New Hampshire Union Leader
June 22. 2018 12:49AM
CONCORD — University of New Hampshire officials are asking the state for $35 million over the next six years for a new biological and life sciences building that would train workers for the emerging industry of regenerative medicine in cooperation with inventor Dean Kamen’s ARMI initiative in Manchester.
“This is the biggest project the university system has ever undertaken,” said Catherine Provencher, University System of New Hampshire treasurer and vice chancellor for financial affairs, in describing the Biological Sciences Initiative.
The university system is asking for $10 million in upcoming fiscal year 2020-21, as part of the $35 million request. The total cost is estimated at $86 million, with the balance coming from USNH and private-public partnerships.
Gov. Chris Sununu says his office worked closely with the university in developing the proposal.
“I’m behind it 100 percent,” he said. “We have something that is viable, something that the Legislature can hopefully get behind and hopefully we can get it done.”
The university system — comprised of UNH, Plymouth State University, Keene State College and Granite State College — was the first state agency to present its request in a daylong session of capital budget hearings on Thursday.
Sununu said he expects to submit a capital budget of approximately $120 million to lawmakers when they reconvene in 2019. That’s about equal to what was approved in the current capital budget.
Joining Provencher in pitching the Biological Sciences Initiative to the Capital Budget Committee was USNH Chancellor Todd Leach and Vice President of Finance and Administration Chris Clement.
“We are seeing regenerative medicine and biological sciences emerging as something New Hampshire can be a leader in,” said Leach. “As the primary provider of the state’s educated workforce, we’ve got to be a part of that.”
The Advanced Regenerative Manufacturing Institute based in the Manchester Millyard has in a short time attracted about $294 million in government and private investment, in the hope of commercially producing tissue — and perhaps, one day, organs — to implant into sick and injured people.
“USNH would not only match state dollars, but would virtually triple the state dollar investment,” according to the written proposal submitted by the university system.
“Most importantly, the partnership would strengthen and solidify our state’s overall competitive advantage in this growing industry, while simultaneously supporting existing New Hampshire companies that are struggling to meet their workforce needs.”
Companies like BAE, Medtronics and Lonza were also cited as beneficiaries of the proposal as they search for new workers.
The plan is to build a 49,000-square-foot addition onto the existing Spaulding Hall at UNH in Durham, followed by renovations to the original structure.
“We’ve had 60 years with the existing building and will have another 60 years after it’s been renovated,” said Clement.

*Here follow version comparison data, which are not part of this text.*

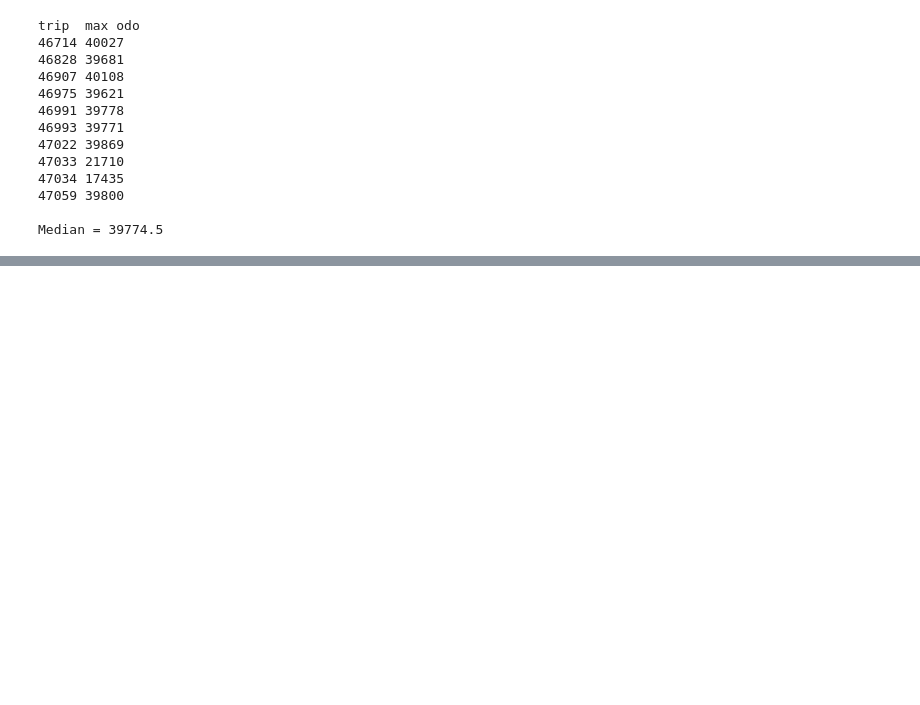
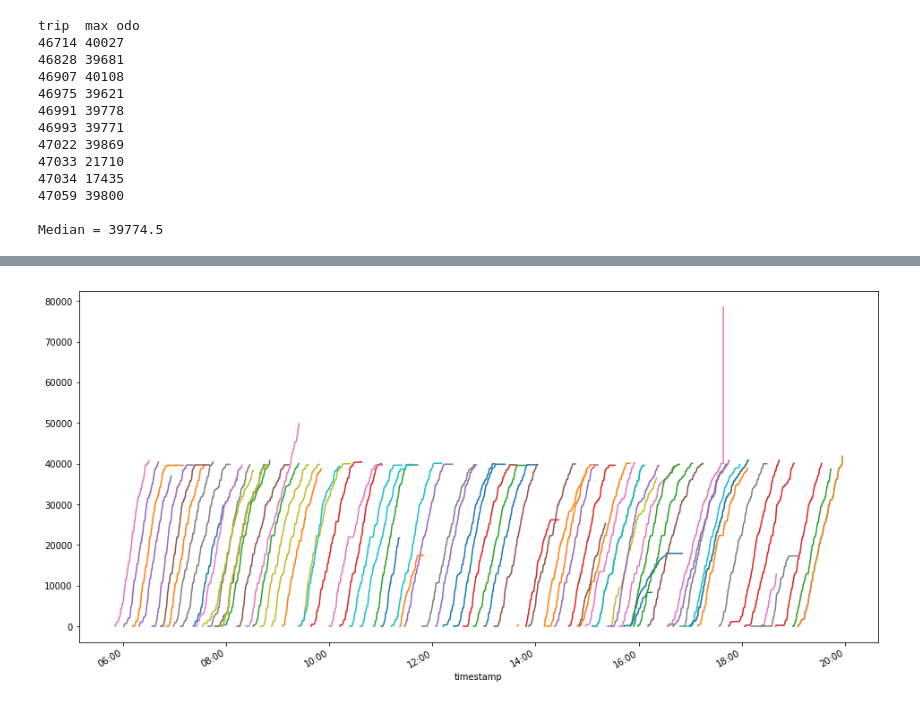
Before and after one commit to ehabebeid/ehabebeid.github.io, a Jupyter notebook: bus_avl/index.ipynb, the cells around one changed output, grey strips where cells are left out. Saved outputs shown, nothing was run; the diff lists cells and outputs as text; code cells hidden in the pictures; blank space fills up the shorter version.

```diff
--- a/bus_avl/index.ipynb
+++ b/bus_avl/index.ipynb
@@ -106,7 +110,11 @@ There are **10 trips** with start times between 10 am and noon on 13 June 2018.
 
 It would be useful to plot them out as time-space diagrams. Doing so is easiest with timestamps for each GPS reading, which we are missing. Instead we have the `time_seconds` field, which is the number of seconds elapsed since the start of the trip. Let's create a `timestamp` field.
 # %%
-df['timestamp'] = df.trip_start_datetime + pd.to_timedelta(df['time_seconds'], unit='s')
+def add_timestamps(df):
+    df['timestamp'] = df.trip_start_datetime + pd.to_timedelta(df['time_seconds'], unit='s')
+    return df
+
+df = add_timestamps(df)
 
 df.head()
 # %% [output]
@@ -180,0 +208,15 @@ df.to_csv("bus_avl_cleaned.csv")
+# %%
+FROM_DT = '2018-06-13 00:00:00' # '2018-06-13 10:00:00'
+TO_DT   = '2018-06-13 23:59:59' # '2018-06-13 12:00:00'
+
+df_all = get_data(FROM_DT, TO_DT, ROUTE_PATTERN)
+df_all = add_timestamps(df_all)
+# %%
+fig, ax = plt.subplots()
+for name, group in df_all.loc[df_all['invalid'] == 0].groupby('route_run_id'):
+    group.plot(x='timestamp', y='odo_feet', figsize=(16,8), ax=ax)
+
+ax.xaxis.set_major_formatter(mdates.DateFormatter('%H:%M'))
+ax.get_legend().remove()
+# %% [output]
+[figure, added]
```
Also changed, not shown: parts of 22 cells of this notebook.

The expansion would include 11 new labs outfitted with modern equipment, enabling the university to accommodate 850 additional students for laboratory-based instruction.
It will also increase the number of UNH graduates in science, technology, engineering or math by 250 students a year, according to university officials.
Need for graduates
The ability of the university to churn out more graduates in life sciences is critical to the success of the ARMI program, Clement said.
“Dean Kamen needs these students to feed his program, tissue engineering. We are not keeping up with that demand today and won’t keep up when it ramps up at the Millyard,” he said.
The estimated economic impact of the $86 million investment is significant, according to university officials. They estimate that in the first five years after completion the expansion will generate $47.3 million in new wages, 522 new jobs, 27 new companies and $3.7 million in new annual tax revenue for the state.
Commissioner of Administrative Services Charlie Arlinghaus asked what would happen if the money was appropriated for the first phase of the project, but not available in the following years.
“We would do the addition first, and after that chunk it up in smaller pieces depending on the revenue. It would just cost more, sort of the UNH version of the I-93 widening project,” said Clement, former commissioner of the Department of Transportation.